There is only one item of the Society’s program which Freyn does not explicitly take up: “the spirit of working toward a common end through harmonious personal relations.” He does, however, try to explain what personal relations under the Soviets are like. He reminds his audience that, in view of the fact that “the three most momentous historical events, the American and French Revolutions and the Protestant Reformation, passed over old imperial Russia without leaving any imprint upon the destinies of that vast country,” it is “no wonder that the triumph of modern democracy could not be established.” The Soviet government’s frankly a dictatorship, but a dictatorship at the present stage is thought “essential for the welfare of the people.” And it now appears that Mr. Freyn is far from regarding our kind of democracy as an ideally satisfactory arrangement: “a modern business enterprise can scarcely be operated or managed by applying the principles of democracy . . . on the contrary, the strong hand and mind of business executives are required, who know what they want and what is needed for the good of the enterprise.” As a matter of fact, the Soviets are perhaps still a little too democratic: he has often wished “that more decisions might be made by responsible individuals rather than by committees and commissions.”

He pays tribute to the unselfishness and integrity of the Soviet officials, who live like Spartans and are ready to work themselves to death; explains that the Soviets, far from trying to suppress their mistakes and difficulties, maintain a policy of free publicity for bad news and free criticism of the government, which has supplied the capitalist press with most of its ammunition against them; and denies that the trial of the engineers could possibly have been a put-up job, as these technicians had been badly needed and couldn't have been sacrificed for a sensation. He speaks of “the insidious schemes of these marplots,” and says that he himself had experience of their sabotage.
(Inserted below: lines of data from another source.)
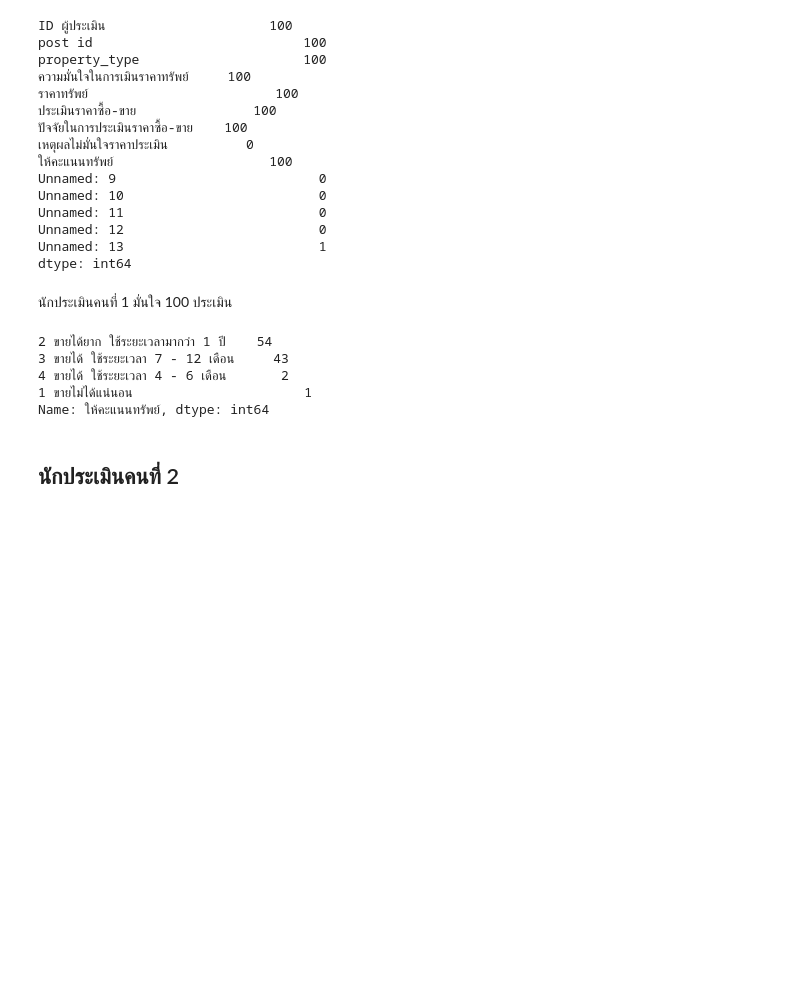
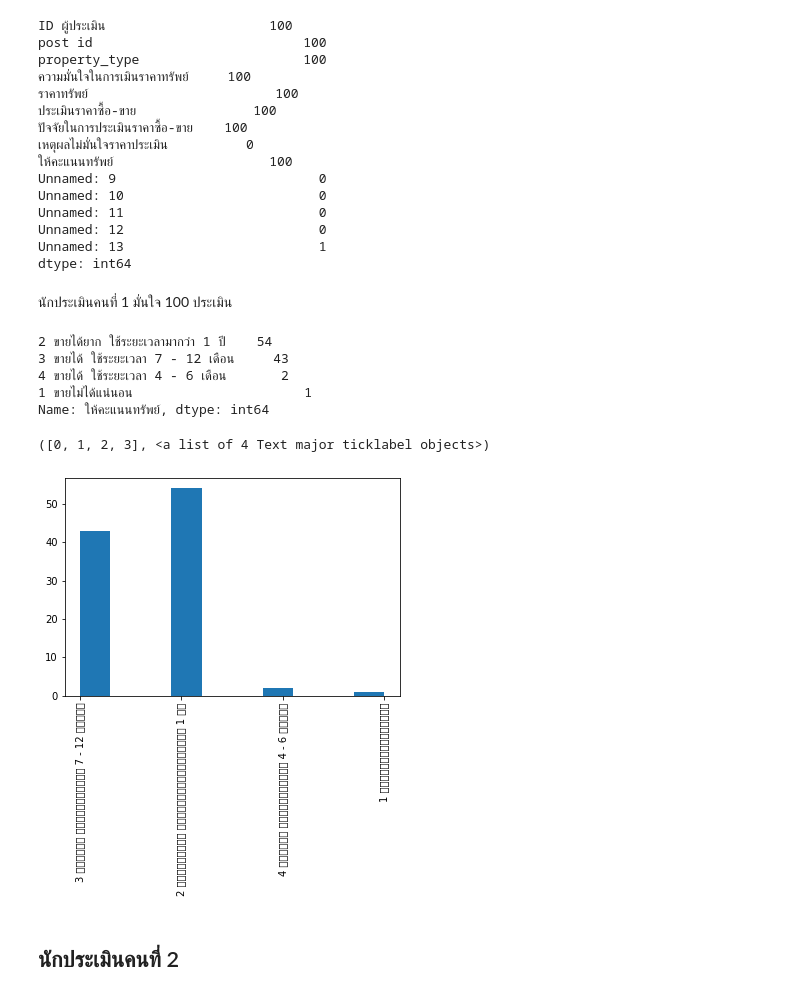
Before and after one commit to Phimphakanph22/bsc_dpdm22, a Jupyter notebook: [Dataprep1]_property_estimator.ipynb, the cells around one changed output. Saved outputs shown, nothing was run; the diff lists cells and outputs as text; code cells hidden in the pictures; blank space fills up the shorter version.

```diff
--- a/[Dataprep1]_property_estimator.ipynb
+++ b/[Dataprep1]_property_estimator.ipynb
@@ -35,8 +35,8 @@ home.head()
 # %% [markdown]
 ## นักประเมินคนที่ 1
 # %%
-est1 = home[home['ID ผู้ประเมิน']==1]
-est1
+assessor1 = home[home['ID ผู้ประเมิน']==1]
+assessor1
 # %% [output]
 |  | ID ผู้ประเมิน | post id | property_type | ความมั่นใจในการเมินราคาทรัพย์ | ราคาทรัพย์ | ประเมินราคาซื้อ-ขาย | ... |
 | 0 | 1 | https://nayoo.co/khonkaen/posts/25 | บ้านเดี่ยว | มั่นใจ | 2700000.0 | 2500000.0 | ... |
@@ -94,8 +94,11 @@ Name: ให้คะแนนทรัพย์, dtype: int64
 # %%
 import matplotlib.pyplot as plt
 # %%
-ret1_score = plt.hist(est1['ให้คะแนนทรัพย์'])
+ret1_score = plt.hist(assessor1['ให้คะแนนทรัพย์'])
 plt.xticks(rotation='vertical')
+# %% [output]
+([0, 1, 2, 3], <a list of 4 Text major ticklabel objects>)
+[figure, added]
 # %% [markdown]
 ## นักประเมินคนที่ 2
 # %%
```
Also changed, not shown: parts of 66 cells of this notebook.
In all this, he rarely mentions Communism, but as he goes on, one begins to get the impression that he is as much sold on it as any class-conscious proletarian rallying around the Thirteenth Street head- quarters. He talks with conviction and emphasis— he is defending the Soviets, one realizes, he is giving expression to his admiration for them, he seems even to have ended, after four years, in catching something of the fervency of their faith.

The outside world, he says, has been led to believe that if the Five Year Plan fails, the Soviets will fall. “Such ideas have no basis in fact. I believe that should the pressure become too great and lack of capital and credit too serious, the program will merely be slowed up and the time extended. I further believe that if the gigantic Five Year Plan were completed by the end of 1933 even to only 7.5 percent, a remarkable technical and managerial feat, unparalleled in the world's history, will have been achieved.”

So he ends, and sits down. An economist from Brookings Institute gets up to open the discussion which follows: “Mr. Freyn, in his detailed, comprehensive and almost impartial account of the Five Year Plan”—

This article appeared in the May 27, 1931 issue of the magazine.